Norman Schlossman was born in 1901 in Chicago, Illinois. He studied architecture at Armour Institute (now the Illinois Institute of Technology), where he was awarded the prestigious Hutchinson Medal, and earned his bachelor's degree in 1921. The following year he took a job with the Chicago architectural firm Coolidge and Hodgdon, where he stayed until 1925. In that year, he left to form his own partnership with a fellow classmate from Armour, Jerrold Loebl. In 1947 Loebl and Schlossman invited Richard M. Bennett to join them, renaming the firm Loebl, Schlossman and Bennett. The firm was highly regarded for its design of the new community of Park Forest, Illinois, and for such suburban Chicago shopping centers as Old Orchard, Oakbrook, and Hawthorne.

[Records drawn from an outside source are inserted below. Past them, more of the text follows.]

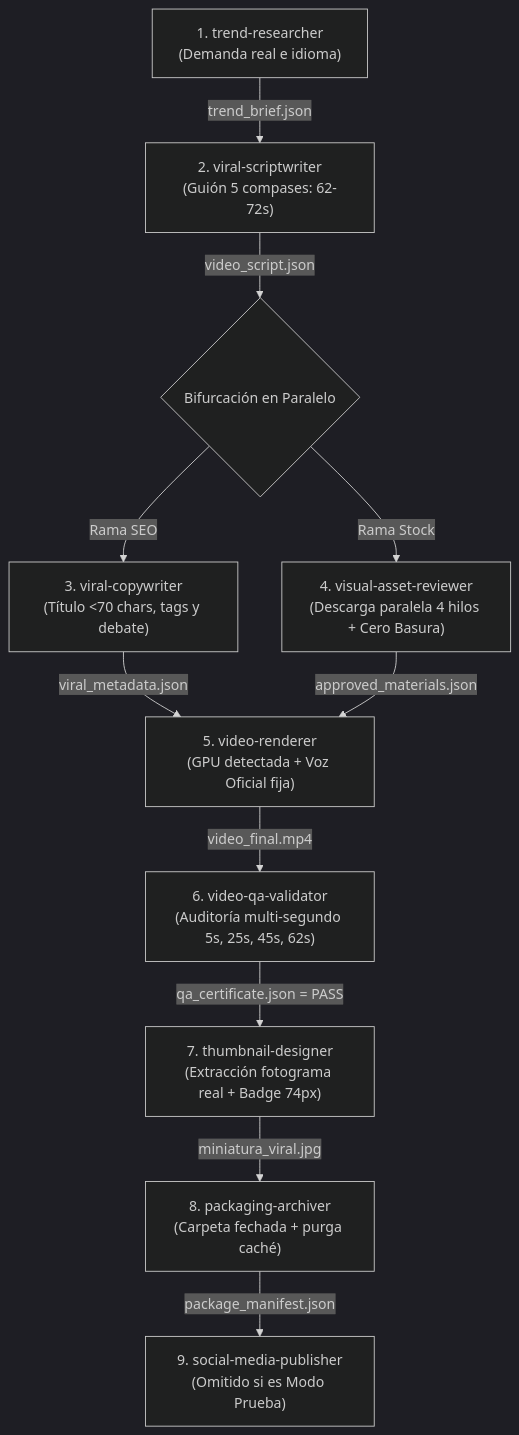
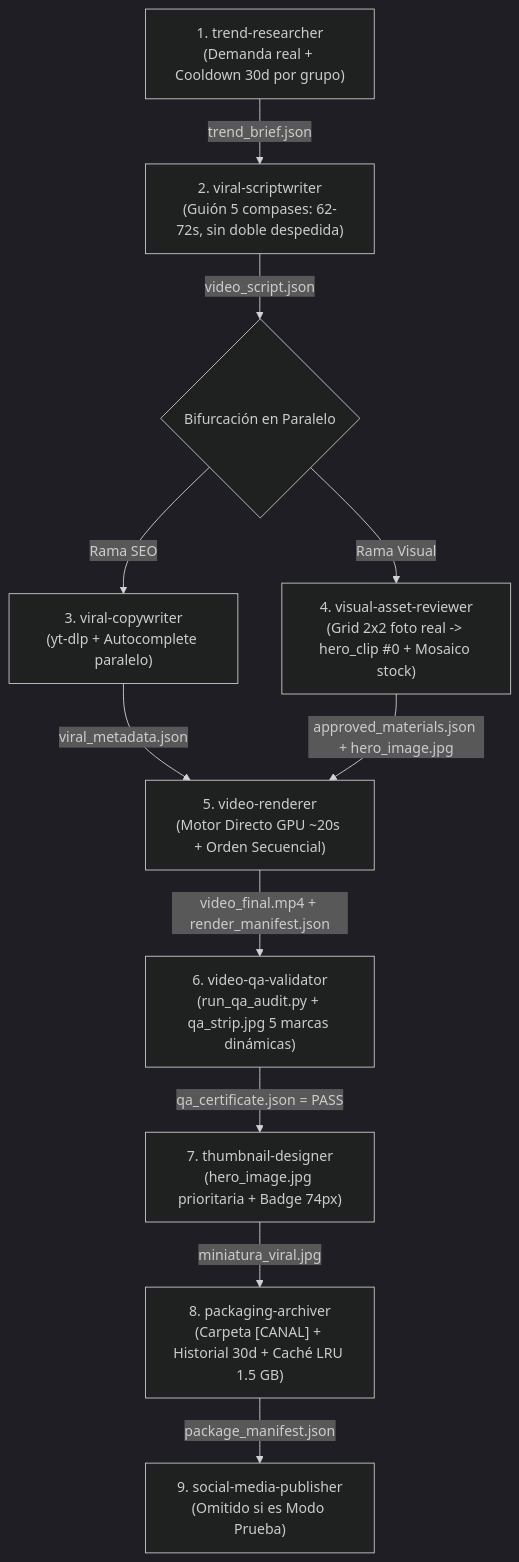
One commit to sephirods/VideoStudio-Facelessviral-CLI changed the diagram in AGENTS.md. Above: the diagram before and after it, drawn with Mermaid (dark theme). The commit also changed other lines of this file and 25 other files, not shown here.

Commit message:
perf(pipeline): direct FFmpeg+NVENC engine (-90% render time), fix hook shuffle & aspect squash, QA strip & 1.5GB LRU cache

````diff
--- a/AGENTS.md
+++ b/AGENTS.md
@@ -77,13 +81,13 @@
 ```mermaid
 flowchart TD
-    A["1. trend-researcher<br/>(Demanda real e idioma)"] -->|trend_brief.json| B["2. viral-scriptwriter<br/>(Guión 5 compases: 62-72s)"]
+    A["1. trend-researcher<br/>(Demanda real + Cooldown 30d por grupo)"] -->|trend_brief.json| B["2. viral-scriptwriter<br/>(Guión 5 compases: 62-72s, sin doble despedida)"]
     B -->|video_script.json| C{"Bifurcación en Paralelo"}
-    C -->|Rama SEO| D["3. viral-copywriter<br/>(Título <70 chars, tags y debate)"]
-    C -->|Rama Stock| E["4. visual-asset-reviewer<br/>(Descarga paralela 4 hilos + Cero Basura)"]
-    D -->|viral_metadata.json| F["5. video-renderer<br/>(GPU detectada + Voz Oficial fija)"]
-    E -->|approved_materials.json| F
-    F -->|video_final.mp4| G["6. video-qa-validator<br/>(Auditoría multi-segundo 5s, 25s, 45s, 62s)"]
-    G -->|qa_certificate.json = PASS| H["7. thumbnail-designer<br/>(Extracción fotograma real + Badge 74px)"]
-    H -->|miniatura_viral.jpg| I["8. packaging-archiver<br/>(Carpeta fechada + purga caché)"]
+    C -->|Rama SEO| D["3. viral-copywriter<br/>(yt-dlp + Autocomplete paralelo)"]
+    C -->|Rama Visual| E["4. visual-asset-reviewer<br/>(Grid 2x2 foto real -> hero_clip #0 + Mosaico stock)"]
+    D -->|viral_metadata.json| F["5. video-renderer<br/>(Motor Directo GPU ~20s + Orden Secuencial)"]
+    E -->|approved_materials.json + hero_image.jpg| F
+    F -->|video_final.mp4 + render_manifest.json| G["6. video-qa-validator<br/>(run_qa_audit.py + qa_strip.jpg 5 marcas dinámicas)"]
+    G -->|qa_certificate.json = PASS| H["7. thumbnail-designer<br/>(hero_image.jpg prioritaria + Badge 74px)"]
+    H -->|miniatura_viral.jpg| I["8. packaging-archiver<br/>(Carpeta [CANAL] + Historial 30d + Caché LRU 1.5 GB)"]
     I -->|package_manifest.json| J["9. social-media-publisher<br/>(Omitido si es Modo Prueba)"]
 ```
````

Schlossman retired from the firm, then known as Loebl, Schlossman and Hackl, in 1990. He served on numerous advisory boards, including the Armed Forces Housing Agency (1951-54), the Federal Housing Authority (1959-63), and several advisory boards in Highland Park, Illinois. He was elected to the College of Fellows of the American Institute of Architects in 1951. Schlossman died in 1990 in Highland Park, Illinois.
Schlossman speaks about his early years; study at Armour Institute of Technology; travel in Europe (1922-23); working for Coolidge and Hodgdon; founding Loebl Schlossman; office building commissions; surviving the Depression; the Century of Progress International Exposition in Chicago, 1933-34; public housing; building the new town of Park Forest; shopping centers; Richard Bennett; the Chicago Civic Center (now Richard J. Daley Center). Appended to the oral history text is a letter Schlosssman wrote on May 22, 1963, from Mougins, France, describing his experiences when he traveled there to meet Picasso.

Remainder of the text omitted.